Harare - After a busy day trying to survive Zimbabwe's economic crisis, Jeffrey Ndoro likes to relax after work with a beer.
Even with inflation spiralling out of control, beer had been comparatively cheap before a price crackdown by President Robert Mugabe's government caused supplies to dry up.
"Of all the things, you can't find beer - this is too much," said Ndoro, sipping a soda at his drinking spot, the Chelsea Pub.
Ndoro is left with few alcoholic options. A shot of imported whisky, for example, is far too expensive.
Zimbabweans have been struggling with severe shortages of fuel, food and foreign currency, and now the few pleasures of life are rapidly disappearing.
Mugabe has warned businesses they will face dire consequences if they ignore his price-capping campaign, another bid to tame the world's highest inflation rate that has cut supplies of maize-meal, milk, sugar and meat.
Police have targeted more than 7 500 business people and companies for overcharging and Mugabe has vowed to escalate the crackdown, launched in June.
The shortages of basic goods have increased the misery of Zimbabweans struggling with crumbling sewers, water and electricity cuts, and rising unemployment.
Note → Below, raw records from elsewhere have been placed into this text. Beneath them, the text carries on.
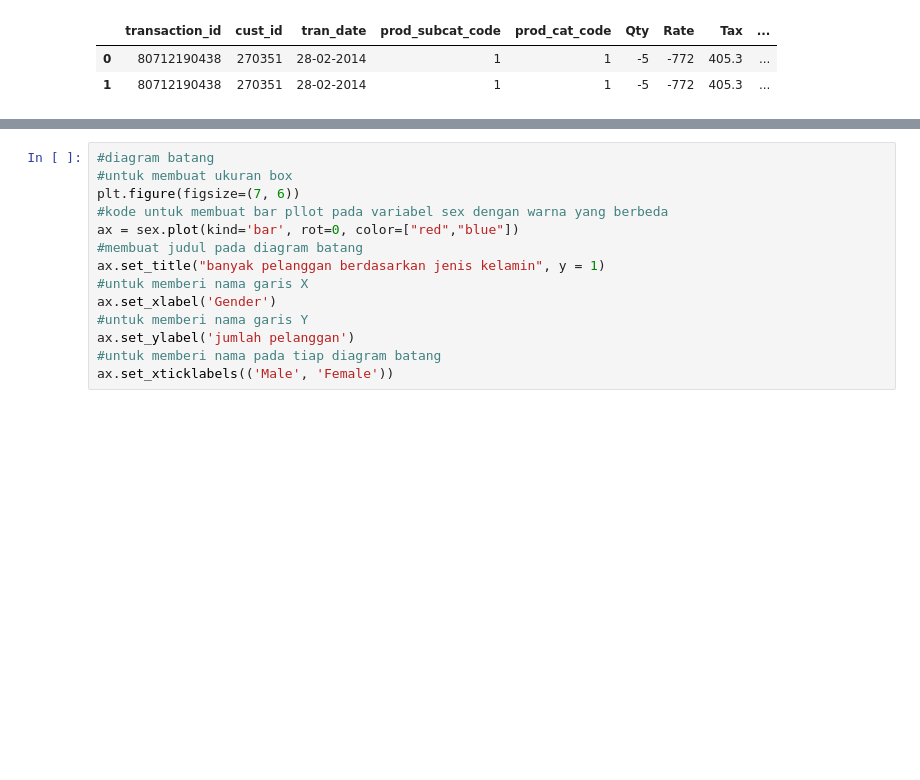
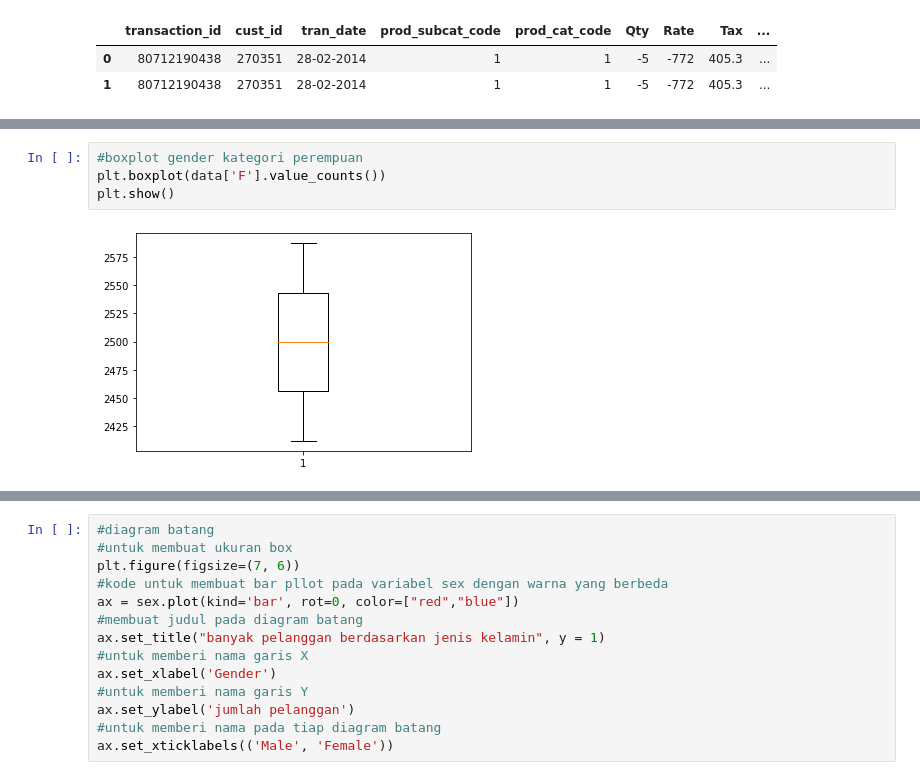
Before and after one commit to ripky/OFA, a Jupyter notebook: QUIS_2_EDA.ipynb, the cells around one changed output, grey strips where cells are left out. Saved outputs shown, nothing was run; the diff lists cells and outputs as text; blank space fills up the shorter version.

```diff
--- a/QUIS_2_EDA.ipynb
+++ b/QUIS_2_EDA.ipynb
@@ -113,0 +168,6 @@ Name: prod_cat, dtype: int64
+# %%
+#boxplot gender kategori perempuan
+plt.boxplot(data['F'].value_counts())
+plt.show()
+# %% [output]
+[figure, added]
```
Also changed, not shown: parts of 17 cells of this notebook.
In poor townships, where the majority of urban residents live, beer shortages are severe and liquor stores, normally a hive of activity, now close early.
At a beer outlet in central Harare, the owner sat on an empty freezer reading a newspaper. He was frequently interrupted by customers inquiring about beer. He told them the last delivery was six days ago.
Across town, employees were forced to close a liquor store which had beer, after being overwhelmed by a large crowd. In the end beer was rationed to two per customer.
"I have never heard of a place where there is beer rationing," an angry man who identified himself only as Sam told Reuters.
"At this rate, we will be buying beer on the black market."
With summer approaching, thirst-quenching may become a nightmare. Sales of less fancied spirits and wines are up but supplies are running low.
Ndoro, a 25-year-old pharmacy clerk, fears he won't be sipping another soothing beer at the Chelsea anytime soon.
"I am sure things will get worse. But I guess this is now beyond our control," he said, shrugging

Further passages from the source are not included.